Lotte was originally seen as a top contender to buy the South Korean beer business, but its first offer was rejected, sources familiar with the matter said on Wednsday, leaving its role in the auction in doubt.

Beer would complete Lotte’s product line-up, which includes popular local liquor soju and whisky. OB would give the buyer a 40 percent share of a major beer market. No.1 brewer Hite (103150.KS) has 60 percent of the market share.

The sources, who did not want to be named because they were not authorised to speak on the record about the issue, declined to say how much Lotte had bid initially or by how much it would increase its offer.

Private equity firms Affinity Equity Partners, Kohlberg Kravis Roberts & Co [KKR.UL] and MBK Partners are also preparing offers for the auction’s second round, the sources said.

London-listed SABMiller (SAB.L), the world’s second-largest brewer after AB InBev, also remains in the process, sources said, though it was unclear whether it would submit a second round bid.

Ji Ki-chang, an analyst at Tong Yang Securities in Seoul, said Lotte’s initial bid was probably an attempt to buy the company as cheaply as possible.

“If OB is sold at 2 trillion won ($1.46 billion) it will be cheap,” he said, adding that 2.5-3 trillion won “would be a reasonable price based on OB’s business results, without consideration of foreign exchange rates.”

Sources say OB’s earnings before interest, tax, depreciation and amortization (EBITDA), measure of cash flow, is around $175 million.

Given the difficult global lending environment, sources note that a private equity bidder will be hard pressed to submit an offer much above $1 billion. AB InBev has signalled it will not consider offers in the low $1 billion range.

Like any auction, bidders may emerge or drop out, or the process could be scrapped, as AB InBev has signalled it’s in no rush to sell Oriental Brewery.

But the company is committed to selling non-core assets and has a $7 billion loan due in November, part of the $45 billion in borrowing InBev took out last year to buy U.S. brewer Anheuser-Busch for $52 billion.

AB InBev aims to sell OB for more than $2 billion. JPMorgan and Deutsche Bank are running the sale. Lotte Group is seen by analysts and bankers as a top choice to not only buy the business, but to pay what InBev wants.

South Korea’s economic climate and currency have picked up in recent weeks, an added boost to the OB sale after it started in the thick of a sharp downturn.


One source close to the matter said that if Lotte fails to buy OB, it may pursue a beer license and brewery on its own. That could be damaging to a private equity owner of OB, as private equity relies heavily on financial models and cash flow predictions when financing a deal.

Building a brewery business from scratch and getting government approvals would take time, however.

“It looks like there is almost zero possibility for Lotte to start a third beer brand, considering that the beer industry requires huge investments and marketing costs to penetrate the market dominated by Hite and OB,” Ji said.

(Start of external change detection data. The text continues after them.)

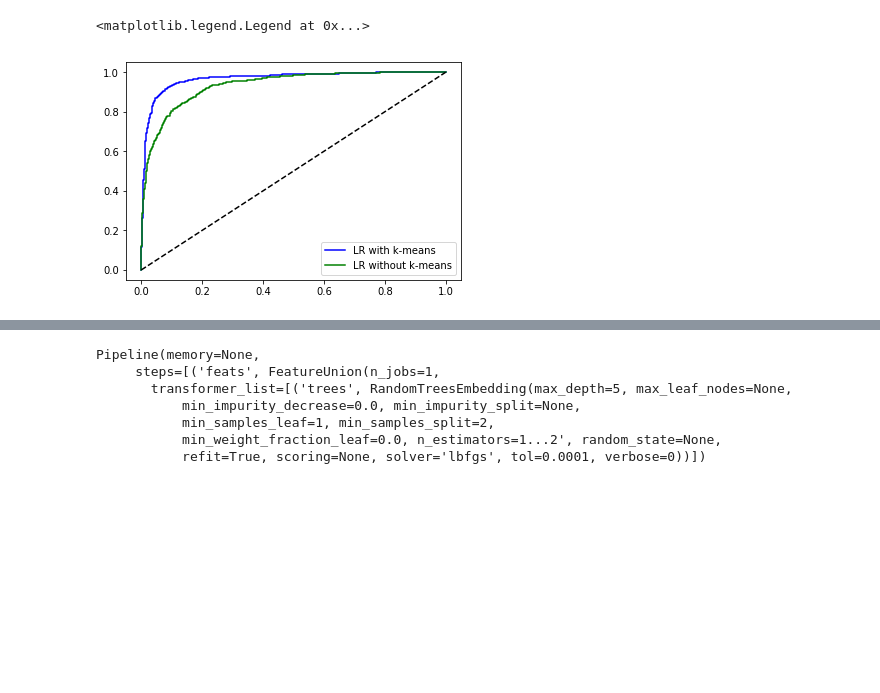
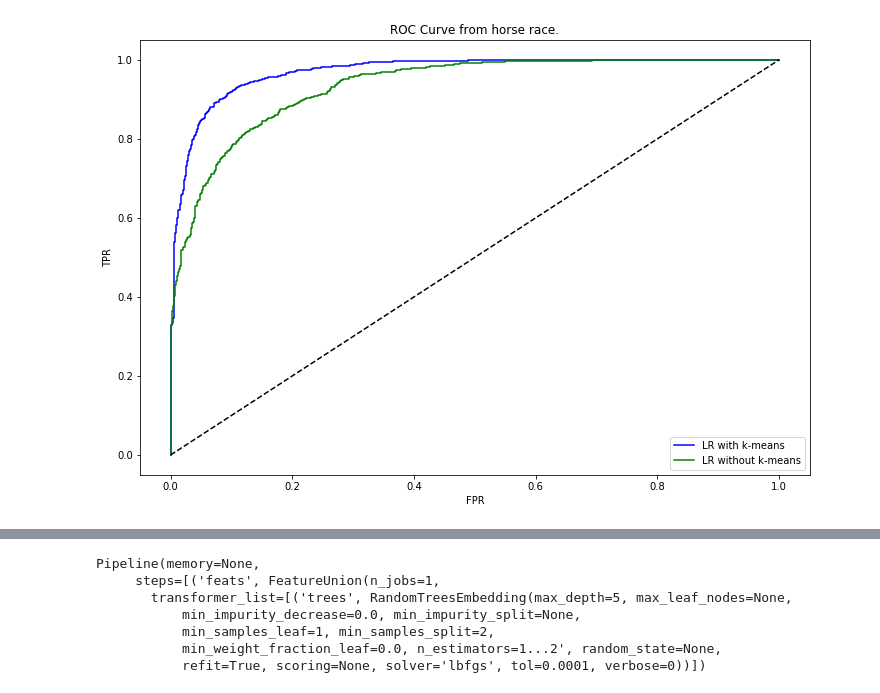
Before and after one commit to davidrosenberg/mlcourse, a Jupyter notebook: Labs/features/vector_quantization.ipynb, the cells around one changed output, grey strips where cells are left out. Drawn from its saved outputs; the diff is of its cells as text; code cells hidden in the pictures; blank space fills up the shorter version.

```diff
--- a/Labs/features/vector_quantization.ipynb
+++ b/Labs/features/vector_quantization.ipynb
@@ -115,19 +128,21 @@ kmeans_voronoi_plot(training_data, training_labels, transforms['kmeans'].cluster
 # %%
 # Plot results
-fig, ax = plt.subplots()
+fig, ax = plt.subplots(figsize=(12,8))
 
 # The model with kmeans
 pipe_preds = pipe.predict_proba(test_data)[:, 1]
 fpr, tpr, _ = roc_curve(test_labels, pipe_preds)
 ax.plot(fpr, tpr, 'b-', label='LR with k-means')
 
 # The model without kmeans
 compare_preds = compare.predict_proba(test_data)[:, 1]
 fpr, tpr, _ = roc_curve(test_labels, compare_preds)
 ax.plot(fpr, tpr, 'g-', label='LR without k-means')
-
+ax.set_ylabel('TPR')
+ax.set_xlabel('FPR')
+ax.set_title('ROC Curve from horse race.')
 plt.plot([0, 1], [0, 1], 'k--')
 plt.legend()
+plt.savefig('figures/two_moons_roc.png')
 # %% [output]
-<matplotlib.legend.Legend at 0x...>
-[figure, old version]
+[figure, new version]
```
Also changed, not shown: parts of 9 cells of this notebook, 22 other files.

Merrill Lynch is advising Lotte, Citigroup is advising Affinity, Goldman Sachs is advising KKR and Morgan Stanley is advising MBK, according to the sources.

The banks and firms either declined to comment or could not immediately be reached. ($1=1373.1 won)

By Michael Flaherty

(Additional reporting by Yeon-hee Kim in SEOUL; Editing by Jonathan Hopfner & Dhara Ranasinghe)